--- Input data Enclosed Below ---
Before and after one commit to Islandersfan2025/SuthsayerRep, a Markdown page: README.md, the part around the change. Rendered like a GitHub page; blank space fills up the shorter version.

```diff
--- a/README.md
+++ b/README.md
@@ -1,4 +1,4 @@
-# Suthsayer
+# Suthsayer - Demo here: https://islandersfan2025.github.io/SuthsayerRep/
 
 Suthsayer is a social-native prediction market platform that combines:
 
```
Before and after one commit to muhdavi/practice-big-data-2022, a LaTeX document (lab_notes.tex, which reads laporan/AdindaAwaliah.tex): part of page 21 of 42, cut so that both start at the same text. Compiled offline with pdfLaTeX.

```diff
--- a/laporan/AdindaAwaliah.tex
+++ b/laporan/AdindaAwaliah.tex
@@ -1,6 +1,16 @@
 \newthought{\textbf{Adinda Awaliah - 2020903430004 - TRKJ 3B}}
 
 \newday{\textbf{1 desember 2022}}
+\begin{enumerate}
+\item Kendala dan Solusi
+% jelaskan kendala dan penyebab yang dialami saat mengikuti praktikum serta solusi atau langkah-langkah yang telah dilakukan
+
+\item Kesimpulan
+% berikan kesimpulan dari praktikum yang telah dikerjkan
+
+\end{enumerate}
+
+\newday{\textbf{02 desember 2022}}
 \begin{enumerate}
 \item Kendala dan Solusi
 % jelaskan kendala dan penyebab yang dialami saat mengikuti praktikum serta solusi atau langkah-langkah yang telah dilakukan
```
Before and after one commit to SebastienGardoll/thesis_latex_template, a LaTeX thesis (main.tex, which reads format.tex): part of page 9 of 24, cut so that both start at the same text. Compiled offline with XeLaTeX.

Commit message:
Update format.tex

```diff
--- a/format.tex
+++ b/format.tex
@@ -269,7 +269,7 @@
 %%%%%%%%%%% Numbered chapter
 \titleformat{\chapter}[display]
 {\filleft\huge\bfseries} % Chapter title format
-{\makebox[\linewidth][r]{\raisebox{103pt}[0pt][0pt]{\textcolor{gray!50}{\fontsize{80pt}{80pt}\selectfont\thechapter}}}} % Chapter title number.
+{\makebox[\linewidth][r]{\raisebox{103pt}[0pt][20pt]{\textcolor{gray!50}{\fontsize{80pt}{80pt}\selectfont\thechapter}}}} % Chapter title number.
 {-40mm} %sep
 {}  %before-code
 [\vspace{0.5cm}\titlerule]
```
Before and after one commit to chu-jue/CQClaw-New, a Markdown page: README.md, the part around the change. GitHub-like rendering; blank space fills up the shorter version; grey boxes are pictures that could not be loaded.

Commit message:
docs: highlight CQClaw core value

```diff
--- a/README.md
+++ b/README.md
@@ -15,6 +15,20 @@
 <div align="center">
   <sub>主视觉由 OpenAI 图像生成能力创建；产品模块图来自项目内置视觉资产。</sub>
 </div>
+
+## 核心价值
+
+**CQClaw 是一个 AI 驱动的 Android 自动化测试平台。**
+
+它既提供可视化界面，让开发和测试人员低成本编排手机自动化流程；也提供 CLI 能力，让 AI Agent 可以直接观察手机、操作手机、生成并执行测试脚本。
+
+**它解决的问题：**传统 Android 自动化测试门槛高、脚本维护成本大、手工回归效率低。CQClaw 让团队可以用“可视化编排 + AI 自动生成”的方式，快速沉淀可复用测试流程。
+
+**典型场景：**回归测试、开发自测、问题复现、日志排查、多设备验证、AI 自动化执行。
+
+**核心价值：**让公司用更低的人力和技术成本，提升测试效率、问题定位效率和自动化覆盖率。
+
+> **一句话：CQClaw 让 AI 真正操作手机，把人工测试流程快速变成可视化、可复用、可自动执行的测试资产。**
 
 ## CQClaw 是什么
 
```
--- End of Enclosed Input data ---
**Requirement:**
Which lines of the listing above hold the word "selectfont"? Copy each of them.

**Answer box:**
-{\makebox[\linewidth][r]{\raisebox{103pt}[0pt][0pt]{\textcolor{gray!50}{\fontsize{80pt}{80pt}\selectfont\thechapter}}}} % Chapter title number.
+{\makebox[\linewidth][r]{\raisebox{103pt}[0pt][20pt]{\textcolor{gray!50}{\fontsize{80pt}{80pt}\selectfont\thechapter}}}} % Chapter title number.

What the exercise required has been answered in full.